Now, the easy counter-argument to all this griping about the lack of Cinderellas is: “Well, the bluebloods have the best players and teams, and they draw the biggest crowds and sell the most merchandise throughout the year, so it makes sense they’d get the majority of the tournament spots.”

This is mostly true—but the reason March Madness is a billion-dollar event is not because people tune in just to see UNC, Duke, Kentucky, and Kansas in the Final Four every year. That’s boring as shit! Georgia State didn’t survive the first weekend in 2015, yet R.J. Hunter harpooning Baylor and making Ron Hunter fall out of his chair became an indelible tourney moment. It resonated with people so much that Turner had Ron lined up to join their crew as an analyst the moment his team lost two days later to Xavier.

Fans (and the media) love a good Cinderella story; mid-major underdogs provide an easy narrative thanks to the uphill battle they face both in simply getting to the tournament and then hanging in with programs that have greater access to talent and ungodly bank accounts.

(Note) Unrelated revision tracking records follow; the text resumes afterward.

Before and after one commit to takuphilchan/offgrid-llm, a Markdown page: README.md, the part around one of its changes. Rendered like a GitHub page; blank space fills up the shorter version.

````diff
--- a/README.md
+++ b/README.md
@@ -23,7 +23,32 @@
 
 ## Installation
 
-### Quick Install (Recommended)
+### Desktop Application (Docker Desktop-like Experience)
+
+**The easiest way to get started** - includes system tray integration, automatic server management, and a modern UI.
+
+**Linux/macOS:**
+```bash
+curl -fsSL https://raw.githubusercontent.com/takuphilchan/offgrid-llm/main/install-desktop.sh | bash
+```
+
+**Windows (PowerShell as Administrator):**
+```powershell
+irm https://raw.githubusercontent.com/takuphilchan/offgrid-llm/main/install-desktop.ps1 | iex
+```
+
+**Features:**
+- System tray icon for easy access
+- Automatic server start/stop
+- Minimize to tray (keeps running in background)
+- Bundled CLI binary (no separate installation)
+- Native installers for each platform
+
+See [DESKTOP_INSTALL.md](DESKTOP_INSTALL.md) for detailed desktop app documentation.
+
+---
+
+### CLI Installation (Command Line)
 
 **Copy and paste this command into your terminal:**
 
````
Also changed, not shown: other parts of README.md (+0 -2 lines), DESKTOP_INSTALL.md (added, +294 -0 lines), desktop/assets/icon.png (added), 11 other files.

All this has been thoroughly reported on before; it’s not some giant reveal that the tournament itself is set up to help the established top-tier programs advance and gobble up revenue. The best a smaller league can hope for is for its tournament champion (not its regular season champion, for some fucking reason) to reel off three or four wins and generate some extra cash and notoriety. Then, if the school can string together a couple years of at least advancing one round, it can maybe work towards following the footsteps of Gonzaga or Wichita State or Butler. Simply put, the rich get richer while the poor hope to get lucky.